With more than 100 Fluffy homes now in government hands, Chief Minister Andrew Barr has stepped up his pressure on the owners holding out on the mass buyback.
With pilot demolitions of five Fluffy homes expected in late March, the government's offer to buy homes at market value ends on June 30. It is unclear what happens to owners who have not signed up by then, but the government has previously threatened compulsory acquisition and Mr Barr said any post June 30 offer would be less generous than the one on the table now.
"If there are home owners who are holding back with a view that the Government offer might get better, then I need to be clear that it won't," he said in a statement. "This is at the edge of affordability for the territory this offer."
Mr Barr did not elaborate on what would happen to residents who held out past the deadline, beyond saying they would have "missed the buyback" and would have to have an asbestos management plan in place.

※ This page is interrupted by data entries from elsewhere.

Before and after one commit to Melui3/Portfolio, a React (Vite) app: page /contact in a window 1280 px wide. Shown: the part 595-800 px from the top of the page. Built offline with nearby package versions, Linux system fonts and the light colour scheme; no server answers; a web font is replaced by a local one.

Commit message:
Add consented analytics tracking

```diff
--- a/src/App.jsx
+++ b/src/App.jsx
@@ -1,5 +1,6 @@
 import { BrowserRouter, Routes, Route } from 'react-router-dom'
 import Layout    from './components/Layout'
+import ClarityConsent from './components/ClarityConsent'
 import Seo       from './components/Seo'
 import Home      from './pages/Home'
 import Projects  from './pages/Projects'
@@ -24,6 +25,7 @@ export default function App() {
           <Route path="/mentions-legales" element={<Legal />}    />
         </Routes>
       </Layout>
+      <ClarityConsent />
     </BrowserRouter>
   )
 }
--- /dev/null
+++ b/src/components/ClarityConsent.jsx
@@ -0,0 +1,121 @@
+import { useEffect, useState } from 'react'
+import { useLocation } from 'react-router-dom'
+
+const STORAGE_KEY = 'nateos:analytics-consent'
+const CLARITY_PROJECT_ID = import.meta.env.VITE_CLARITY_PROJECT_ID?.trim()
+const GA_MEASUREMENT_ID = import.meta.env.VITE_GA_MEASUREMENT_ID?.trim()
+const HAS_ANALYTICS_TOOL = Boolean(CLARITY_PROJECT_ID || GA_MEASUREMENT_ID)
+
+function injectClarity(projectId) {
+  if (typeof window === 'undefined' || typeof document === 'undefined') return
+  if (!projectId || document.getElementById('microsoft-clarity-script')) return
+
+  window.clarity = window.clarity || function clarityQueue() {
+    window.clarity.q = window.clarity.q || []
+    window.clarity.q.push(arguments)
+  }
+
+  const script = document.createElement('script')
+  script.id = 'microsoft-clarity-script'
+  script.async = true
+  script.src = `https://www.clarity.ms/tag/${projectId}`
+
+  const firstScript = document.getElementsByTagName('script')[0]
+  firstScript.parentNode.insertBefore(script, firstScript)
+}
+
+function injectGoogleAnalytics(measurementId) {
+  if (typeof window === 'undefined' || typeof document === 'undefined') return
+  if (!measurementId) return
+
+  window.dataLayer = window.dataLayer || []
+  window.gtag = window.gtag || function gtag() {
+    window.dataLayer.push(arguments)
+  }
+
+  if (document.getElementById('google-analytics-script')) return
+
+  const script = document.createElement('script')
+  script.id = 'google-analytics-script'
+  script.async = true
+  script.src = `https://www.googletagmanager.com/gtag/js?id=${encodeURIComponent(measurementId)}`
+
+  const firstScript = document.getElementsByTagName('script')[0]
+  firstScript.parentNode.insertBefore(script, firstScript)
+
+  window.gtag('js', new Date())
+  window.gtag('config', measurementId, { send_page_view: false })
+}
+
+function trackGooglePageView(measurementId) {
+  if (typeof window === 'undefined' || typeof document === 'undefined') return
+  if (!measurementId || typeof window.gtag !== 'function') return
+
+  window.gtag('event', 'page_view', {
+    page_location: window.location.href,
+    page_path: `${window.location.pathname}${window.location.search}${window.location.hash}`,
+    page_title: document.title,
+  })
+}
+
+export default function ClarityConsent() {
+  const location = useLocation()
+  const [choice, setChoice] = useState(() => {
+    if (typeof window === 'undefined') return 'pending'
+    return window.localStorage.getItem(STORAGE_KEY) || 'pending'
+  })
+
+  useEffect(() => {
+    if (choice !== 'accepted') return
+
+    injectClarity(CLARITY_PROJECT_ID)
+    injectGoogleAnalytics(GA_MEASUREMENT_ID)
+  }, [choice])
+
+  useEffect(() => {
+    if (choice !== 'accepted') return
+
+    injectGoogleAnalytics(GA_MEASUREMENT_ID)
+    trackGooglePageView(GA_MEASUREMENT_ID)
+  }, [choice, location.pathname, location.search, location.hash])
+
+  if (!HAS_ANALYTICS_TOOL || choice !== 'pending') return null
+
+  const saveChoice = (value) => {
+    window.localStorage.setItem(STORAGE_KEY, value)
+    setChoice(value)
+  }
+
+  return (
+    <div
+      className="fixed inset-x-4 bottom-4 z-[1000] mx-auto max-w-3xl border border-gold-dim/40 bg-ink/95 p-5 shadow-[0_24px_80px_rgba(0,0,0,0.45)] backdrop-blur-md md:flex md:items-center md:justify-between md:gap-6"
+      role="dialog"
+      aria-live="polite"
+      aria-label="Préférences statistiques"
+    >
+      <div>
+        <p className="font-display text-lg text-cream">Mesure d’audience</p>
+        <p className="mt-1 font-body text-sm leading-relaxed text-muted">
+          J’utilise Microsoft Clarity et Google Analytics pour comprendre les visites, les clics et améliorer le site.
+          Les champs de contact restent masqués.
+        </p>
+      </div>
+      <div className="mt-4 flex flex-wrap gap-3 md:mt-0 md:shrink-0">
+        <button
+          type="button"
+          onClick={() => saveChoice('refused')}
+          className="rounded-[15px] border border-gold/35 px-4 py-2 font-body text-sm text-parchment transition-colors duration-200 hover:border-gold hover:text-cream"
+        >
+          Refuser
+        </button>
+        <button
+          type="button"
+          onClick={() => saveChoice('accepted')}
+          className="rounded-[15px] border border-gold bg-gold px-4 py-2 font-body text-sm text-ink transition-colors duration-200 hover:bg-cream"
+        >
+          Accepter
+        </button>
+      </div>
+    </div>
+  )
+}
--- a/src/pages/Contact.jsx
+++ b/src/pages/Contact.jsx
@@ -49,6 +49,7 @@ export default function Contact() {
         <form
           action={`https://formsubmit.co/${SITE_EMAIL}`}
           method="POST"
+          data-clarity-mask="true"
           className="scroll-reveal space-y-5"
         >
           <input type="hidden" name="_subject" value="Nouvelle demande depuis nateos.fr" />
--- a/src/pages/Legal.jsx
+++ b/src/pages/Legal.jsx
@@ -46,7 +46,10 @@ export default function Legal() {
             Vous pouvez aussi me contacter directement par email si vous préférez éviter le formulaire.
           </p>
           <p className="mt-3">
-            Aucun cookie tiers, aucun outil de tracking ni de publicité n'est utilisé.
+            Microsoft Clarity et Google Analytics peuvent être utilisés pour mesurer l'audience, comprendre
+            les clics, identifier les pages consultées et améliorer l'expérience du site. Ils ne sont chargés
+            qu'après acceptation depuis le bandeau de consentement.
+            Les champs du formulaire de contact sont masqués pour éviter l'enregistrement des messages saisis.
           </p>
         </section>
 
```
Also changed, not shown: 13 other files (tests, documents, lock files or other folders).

Residents who don't sign up face having their addresses published when the government releases the list of Fluffy homes in the last week of June, and a range of onerous modifications to their homes to seal off the ceiling and wall spaces, including sealing all light fittings, fans, heating and cooling systems, vents, and gaps in floorboards, steps or decks, even garages where they access the subfloor.
When the ACT government purchases a property it door knocks and provides information regarding the status of the property to neighbours (including those at the side and back of the property). So neighbouring residents of purchased homes are aware of the status of a property.
A spokeswoman for the Asbestos Taskforce said five properties were to be demolished in late March, two of them public housing. Tenders for the demolitions were still being finalised with no timetable beyond the pilots yet.
Mr Barr said of the 1021 Fluffy owners, 470, or nearly half, had accepted the buyback offer. Another 211 had received an offer. In all, 869 had opted to have their properties valued.
The 104 homes in government ownership are spread around the city, most in the southern suburbs. Thirty-eight are in Woden and Weston Creek and 19 in Kambah and Wanniassa. Thirty-two homes are in Belconnen and the remaining 15 in the inner south and inner north. The taskforce would not release a more detailed breakdown of how many there were in specific suburbs, but said when the government bought a home it doorknocked neighbours, including those at the side and back, to ensure they were aware of its Fluffy status.
The government says it owns Fluffy houses in the following suburbs: Forrest, Ainslie, Downer, Griffith, Hackett, Narrabundah, O'Connor, Watson, Yarralumla; Kambah, Wanniassa; Chapman, Chifley, Curtin, Duffy, Farrer, Fisher, Garran, Holder, Hughes, Lyons, Mawson, Pearce, Rivett, Stirling, Torrens, Waramanga, Weston; Aranda, Charnwood, Cook, Evatt, Flynn, Giralang, Higgins, Holt, Latham, Macgregor, Macquarie, Melba, Page, Scullin, Spence, Weetangera.
Mr Barr continued to insist there would be no changes to the scheme, despite a group of owners still fighting to keep their homes. It will not fundamentally change," he said. "I have said previously, I remain confident that the current program is the fairest, most responsible and affordable response available."
While the long term plan for homes not in the buyback had not been finalised, ultimately, all the homes must be demolished, he said.